ENTRIES SHOWN:
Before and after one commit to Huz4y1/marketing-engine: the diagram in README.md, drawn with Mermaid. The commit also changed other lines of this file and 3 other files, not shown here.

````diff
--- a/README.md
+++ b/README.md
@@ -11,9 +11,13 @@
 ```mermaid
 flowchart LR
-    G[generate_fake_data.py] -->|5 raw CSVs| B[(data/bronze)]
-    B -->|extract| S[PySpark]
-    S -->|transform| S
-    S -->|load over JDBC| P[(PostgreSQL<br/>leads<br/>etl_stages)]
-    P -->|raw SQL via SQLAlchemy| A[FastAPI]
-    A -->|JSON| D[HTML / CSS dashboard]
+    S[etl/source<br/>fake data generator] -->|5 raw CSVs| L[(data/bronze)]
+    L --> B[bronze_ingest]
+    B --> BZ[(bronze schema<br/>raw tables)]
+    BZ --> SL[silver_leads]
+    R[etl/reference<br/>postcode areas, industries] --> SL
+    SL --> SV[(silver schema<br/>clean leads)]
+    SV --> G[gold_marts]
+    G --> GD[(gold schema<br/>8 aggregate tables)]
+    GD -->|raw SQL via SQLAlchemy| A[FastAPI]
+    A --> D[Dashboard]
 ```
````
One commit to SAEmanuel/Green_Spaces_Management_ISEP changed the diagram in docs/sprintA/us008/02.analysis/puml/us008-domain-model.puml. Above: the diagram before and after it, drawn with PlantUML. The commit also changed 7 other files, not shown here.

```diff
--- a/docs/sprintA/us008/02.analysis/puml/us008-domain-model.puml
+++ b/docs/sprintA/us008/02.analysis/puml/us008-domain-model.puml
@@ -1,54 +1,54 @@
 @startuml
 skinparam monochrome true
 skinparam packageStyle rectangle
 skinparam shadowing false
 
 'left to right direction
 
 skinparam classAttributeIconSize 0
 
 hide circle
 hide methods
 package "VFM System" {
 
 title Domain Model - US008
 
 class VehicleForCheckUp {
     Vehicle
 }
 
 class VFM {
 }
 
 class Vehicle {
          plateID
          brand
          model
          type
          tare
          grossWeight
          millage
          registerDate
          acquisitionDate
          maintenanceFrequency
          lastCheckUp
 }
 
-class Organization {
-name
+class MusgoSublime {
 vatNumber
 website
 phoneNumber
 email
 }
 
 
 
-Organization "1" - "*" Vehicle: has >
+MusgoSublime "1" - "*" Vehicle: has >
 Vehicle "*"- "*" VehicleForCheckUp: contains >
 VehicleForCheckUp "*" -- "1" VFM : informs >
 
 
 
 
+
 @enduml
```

EXERCISE: Copy each line of the listing above that contains the word "sprintA".

ANSWER TO THE EXERCISE:
One commit to SAEmanuel/Green_Spaces_Management_ISEP changed the diagram in docs/sprintA/us008/02.analysis/puml/us008-domain-model.puml. Above: the diagram before and after it, drawn with PlantUML. The commit also changed 7 other files, not shown here.
--- a/docs/sprintA/us008/02.analysis/puml/us008-domain-model.puml
+++ b/docs/sprintA/us008/02.analysis/puml/us008-domain-model.puml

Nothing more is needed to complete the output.